**About this task**: Every line below that carries the word "subgraph" needs to be copied.

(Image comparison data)
^^^^

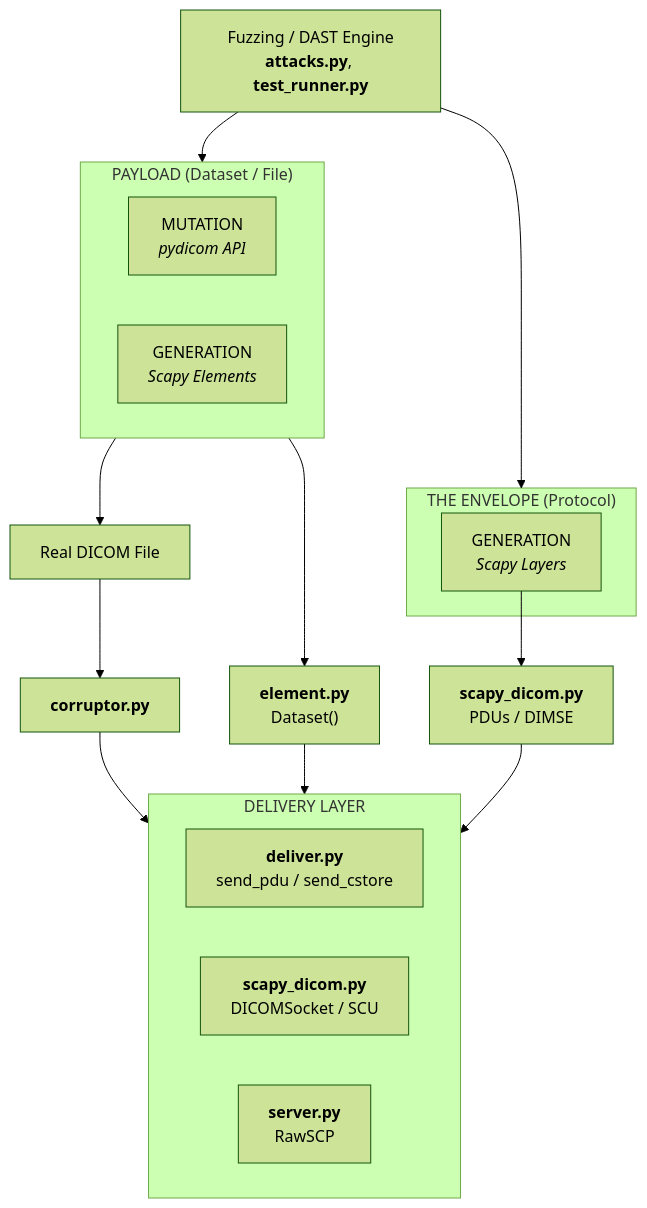
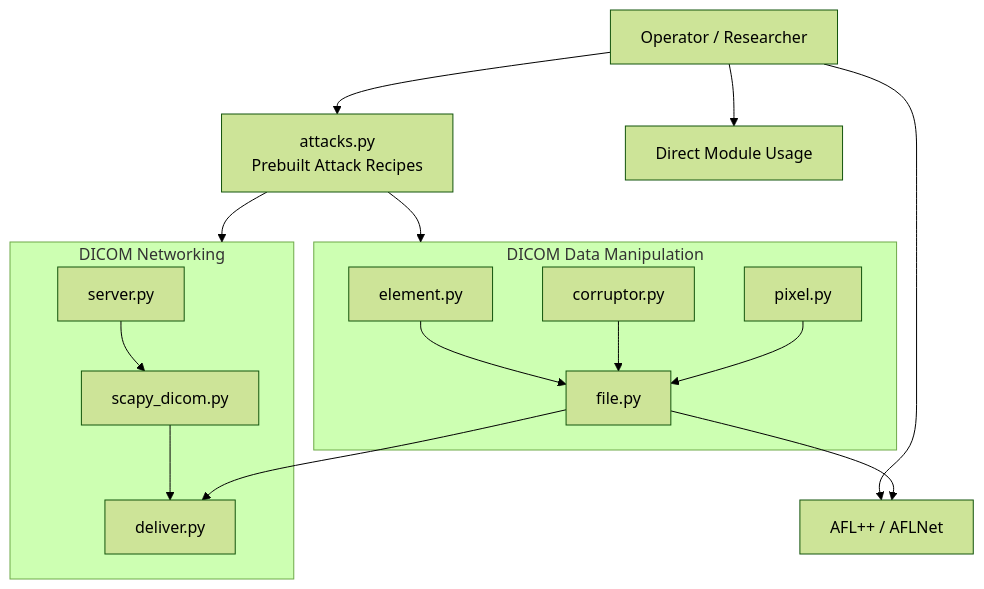
The diagram in README.md (tmart234/C-SCARE), drawn with Mermaid (forest theme) before and after one commit.

````diff
--- a/README.md
+++ b/README.md
@@ -19,33 +19,40 @@
 ```mermaid
-graph TD
-    ENGINE["Fuzzing / DAST Engine<br/><b>attacks.py</b>, <b>test_runner.py</b>"]
+flowchart TD
 
-    ENGINE --> PAYLOAD
-    ENGINE --> ENVELOPE
+    USER["Operator / Researcher"]
 
-    subgraph PAYLOAD ["PAYLOAD (Dataset / File)"]
-        direction LR
-        MUT["MUTATION<br/><i>pydicom API</i>"]
-        GEN["GENERATION<br/><i>Scapy Elements</i>"]
+    USER --> ATTACKS
+    USER --> RAW_API
+    USER --> AFL
+
+    ATTACKS["attacks.py<br/>Prebuilt Attack Recipes"]
+
+    subgraph DATA["DICOM Data Manipulation"]
+        ELEMENT["element.py"]
+        CORRUPTOR["corruptor.py"]
+        PIXEL["pixel.py"]
+        FILE["file.py"]
     end
 
-    subgraph ENVELOPE ["THE ENVELOPE (Protocol)"]
-        PGEN["GENERATION<br/><i>Scapy Layers</i>"]
+    subgraph NET["DICOM Networking"]
+        SCAPY["scapy_dicom.py"]
+        SERVER["server.py"]
+        DELIVER["deliver.py"]
     end
 
-    MUT --> REAL["Real DICOM File"]
-    REAL --> COR["<b>corruptor.py</b>"]
-    GEN --> ELEM["<b>element.py</b><br/>Dataset()"]
+    AFL["AFL++ / AFLNet"]
+    RAW_API["Direct Module Usage"]
 
-    PGEN --> SCAPY_PDU["<b>scapy_dicom.py</b><br/>PDUs / DIMSE"]
+    ATTACKS --> DATA
+    ATTACKS --> NET
 
-    COR --> DELIVER
-    ELEM --> DELIVER
-    SCAPY_PDU --> DELIVER
+    ELEMENT --> FILE
+    CORRUPTOR --> FILE
+    PIXEL --> FILE
 
-    subgraph DELIVER ["DELIVERY LAYER"]
-        DEL["<b>deliver.py</b><br/>send_pdu / send_cstore"]
-        SCU["<b>scapy_dicom.py</b><br/>DICOMSocket / SCU"]
-        SCP["<b>server.py</b><br/>RawSCP"]
-    end
+    SCAPY --> DELIVER
+    SERVER --> SCAPY
+
+    FILE --> AFL
+    FILE --> DELIVER
 ```
````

^^^^

**Your solution**:
-    subgraph PAYLOAD ["PAYLOAD (Dataset / File)"]
+    subgraph DATA["DICOM Data Manipulation"]
-    subgraph ENVELOPE ["THE ENVELOPE (Protocol)"]
+    subgraph NET["DICOM Networking"]
-    subgraph DELIVER ["DELIVERY LAYER"]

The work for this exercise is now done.